**Assigned task**.
Please return the material exactly; leave no entry out.

******************************

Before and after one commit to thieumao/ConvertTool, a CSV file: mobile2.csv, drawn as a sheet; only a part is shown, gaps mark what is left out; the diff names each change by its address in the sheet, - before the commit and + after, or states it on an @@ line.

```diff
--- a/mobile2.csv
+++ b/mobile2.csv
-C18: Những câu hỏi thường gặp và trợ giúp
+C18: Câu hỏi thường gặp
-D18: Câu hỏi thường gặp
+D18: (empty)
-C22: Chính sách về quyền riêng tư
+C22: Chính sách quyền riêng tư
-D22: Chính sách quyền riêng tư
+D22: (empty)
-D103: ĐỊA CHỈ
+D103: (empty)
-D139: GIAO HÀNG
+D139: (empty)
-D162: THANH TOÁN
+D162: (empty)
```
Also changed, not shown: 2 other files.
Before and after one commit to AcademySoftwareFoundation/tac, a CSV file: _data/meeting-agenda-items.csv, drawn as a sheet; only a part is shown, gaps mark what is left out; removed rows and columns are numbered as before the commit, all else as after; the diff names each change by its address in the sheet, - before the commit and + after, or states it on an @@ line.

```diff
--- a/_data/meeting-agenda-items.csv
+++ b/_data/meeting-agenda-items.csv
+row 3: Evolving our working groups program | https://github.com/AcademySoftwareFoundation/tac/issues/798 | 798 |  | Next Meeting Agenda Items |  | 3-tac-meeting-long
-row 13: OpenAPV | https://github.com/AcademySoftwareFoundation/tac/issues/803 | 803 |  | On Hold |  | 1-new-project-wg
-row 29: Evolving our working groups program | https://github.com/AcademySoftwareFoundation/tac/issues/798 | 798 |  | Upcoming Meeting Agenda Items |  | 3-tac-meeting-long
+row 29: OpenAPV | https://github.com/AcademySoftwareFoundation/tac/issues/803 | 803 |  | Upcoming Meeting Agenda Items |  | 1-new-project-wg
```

******************************

**Task output**.
Before and after one commit to thieumao/ConvertTool, a CSV file: mobile2.csv, drawn as a sheet; only a part is shown, gaps mark what is left out; the diff names each change by its address in the sheet, - before the commit and + after, or states it on an @@ line.

```diff
--- a/mobile2.csv
+++ b/mobile2.csv
-C18: Những câu hỏi thường gặp và trợ giúp
+C18: Câu hỏi thường gặp
-D18: Câu hỏi thường gặp
+D18: (empty)
-C22: Chính sách về quyền riêng tư
+C22: Chính sách quyền riêng tư
-D22: Chính sách quyền riêng tư
+D22: (empty)
-D103: ĐỊA CHỈ
+D103: (empty)
-D139: GIAO HÀNG
+D139: (empty)
-D162: THANH TOÁN
+D162: (empty)
```
Also changed, not shown: 2 other files.
Before and after one commit to AcademySoftwareFoundation/tac, a CSV file: _data/meeting-agenda-items.csv, drawn as a sheet; only a part is shown, gaps mark what is left out; removed rows and columns are numbered as before the commit, all else as after; the diff names each change by its address in the sheet, - before the commit and + after, or states it on an @@ line.

```diff
--- a/_data/meeting-agenda-items.csv
+++ b/_data/meeting-agenda-items.csv
+row 3: Evolving our working groups program | https://github.com/AcademySoftwareFoundation/tac/issues/798 | 798 |  | Next Meeting Agenda Items |  | 3-tac-meeting-long
-row 13: OpenAPV | https://github.com/AcademySoftwareFoundation/tac/issues/803 | 803 |  | On Hold |  | 1-new-project-wg
-row 29: Evolving our working groups program | https://github.com/AcademySoftwareFoundation/tac/issues/798 | 798 |  | Upcoming Meeting Agenda Items |  | 3-tac-meeting-long
+row 29: OpenAPV | https://github.com/AcademySoftwareFoundation/tac/issues/803 | 803 |  | Upcoming Meeting Agenda Items |  | 1-new-project-wg
```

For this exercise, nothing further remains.